Computing can produce lots of numbers fast; pictures can help us understand those numbers. Often those pictures don't match an actual physical visibility; (e.g., what color are microwaves from space?) so we can be creative, choosing and assigning colors to bring out detail in those images based on our data.
In this assignment, students are given a data file of raw numbers and convert those numbers into a compelling visual image. Application of a color map produces the pixel values of their image. Variations of the assignment make it suitable for more advanced students. While early programming courses can focus on looping through the pixels, more advanced classes in scientific programming, high performance computing, computer graphics, or data science, can be given less starter code and require more analysis of the raw data.
This assignment challenges students with an open-ended creative aspect as well as its tangible result— a pile of numbers turned into an amazing image.
Authors: Keith Schwarz
This assignment is a trio of recursion exercises that get students solving problems with real-world stakes. Using recursive backtracking and memoization, students construct hospital schedules, determine where to stockpile supplies for disasters, and probe the extremes of the Electoral College. In doing so, students explore classic NP-hard problems and see how the techniques they're learning in the classroom translate into practice.
The three pieces can used individually or mixed and matched into a single assignment.
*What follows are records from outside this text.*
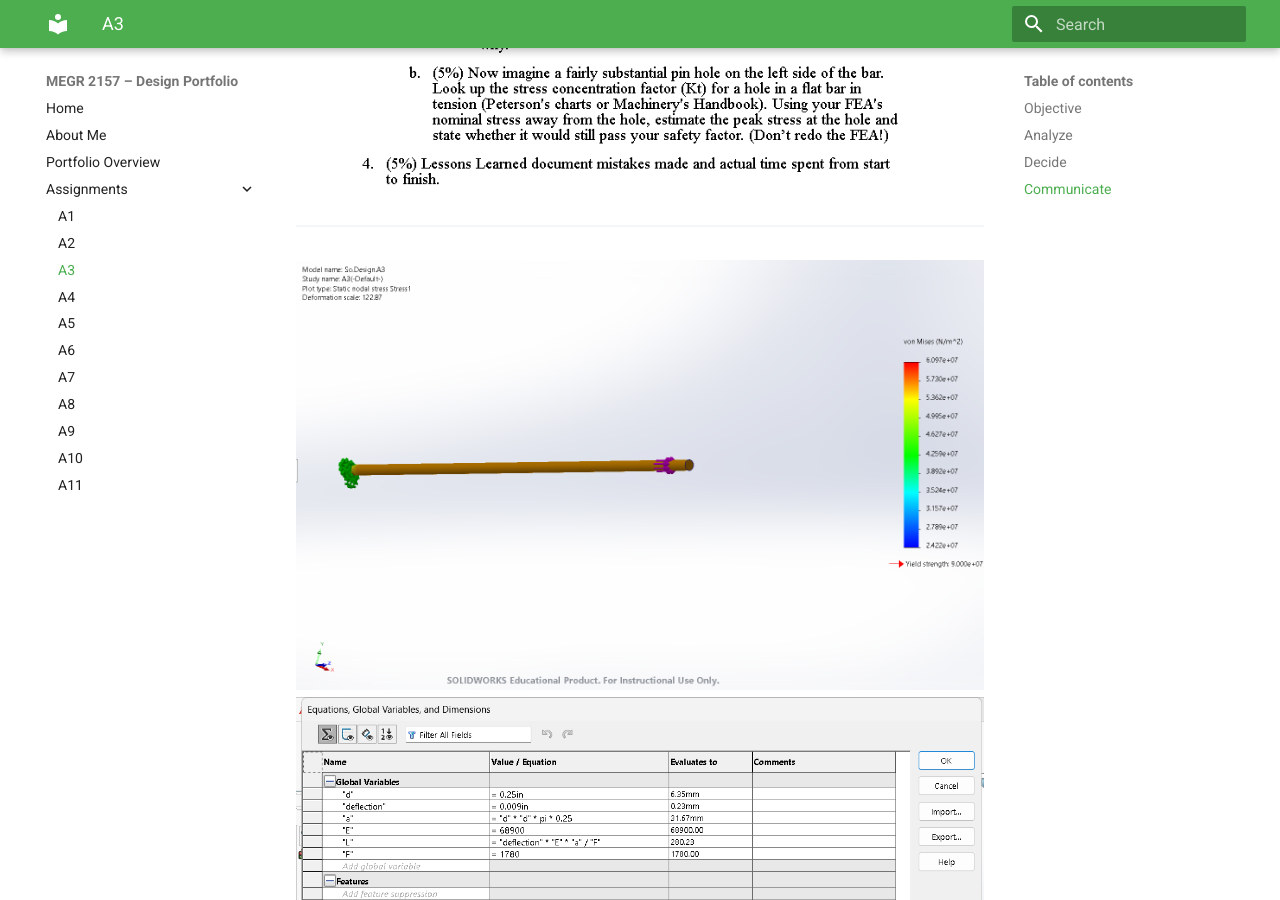
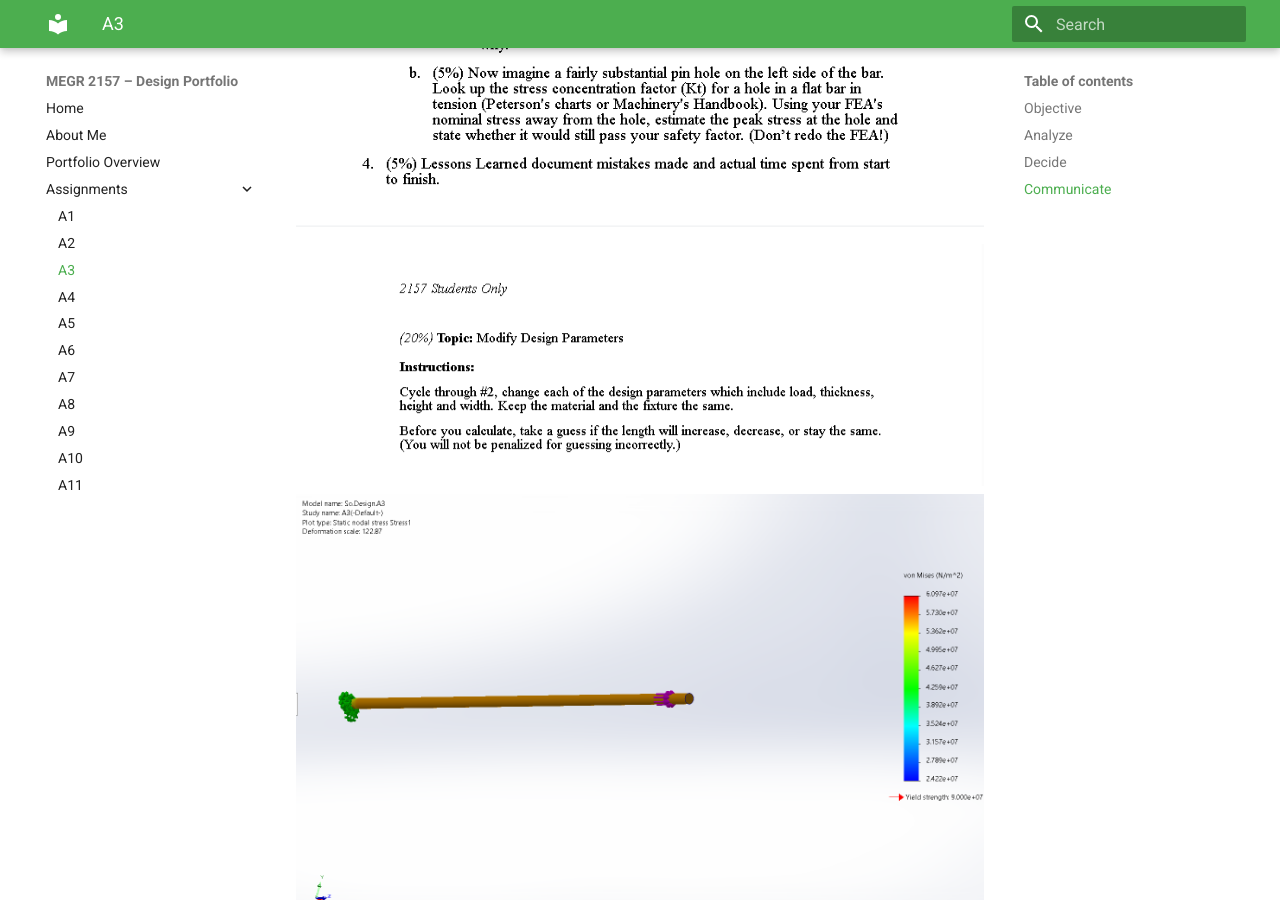
Before and after one commit to Taylor-Rockefeller-Portfolio/megr2157-portfolio, an MkDocs documentation site: the page built from docs/assignments/A03/index.md, in a window 1280 px wide and 900 px high, scrolled down 1341 px. Built offline with MkDocs 1.6.1 and Material for MkDocs 9.7.7, drawn with Linux system fonts in a browser that asks for light colours.

Commit message:
Add screenshot8.png to index.md
Added screenshot8.png to the document.

```diff
--- a/docs/assignments/A03/index.md
+++ b/docs/assignments/A03/index.md
@@ -13,10 +13,10 @@
 
 ![](screenshot6.png)
 ![](screenshot7.png)
-
+![](screenshot8.png)
 ![](screenshot4.png)
 ![](screenshot5.png)
-![](screenshot8.png)
+
 ![](screenshot9.png)
 ![](screenshot10.png)
 ![](screenshot1.png)
```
Many students find these problems rewarding because of their inherent interest in the topics explored. For students who go onward to take courses in algorithms or complexity, this assignment has the additional benefit of introducing and motivating three classic NP-hard problems: bin packing, minimum dominating set, and the knapsack problem.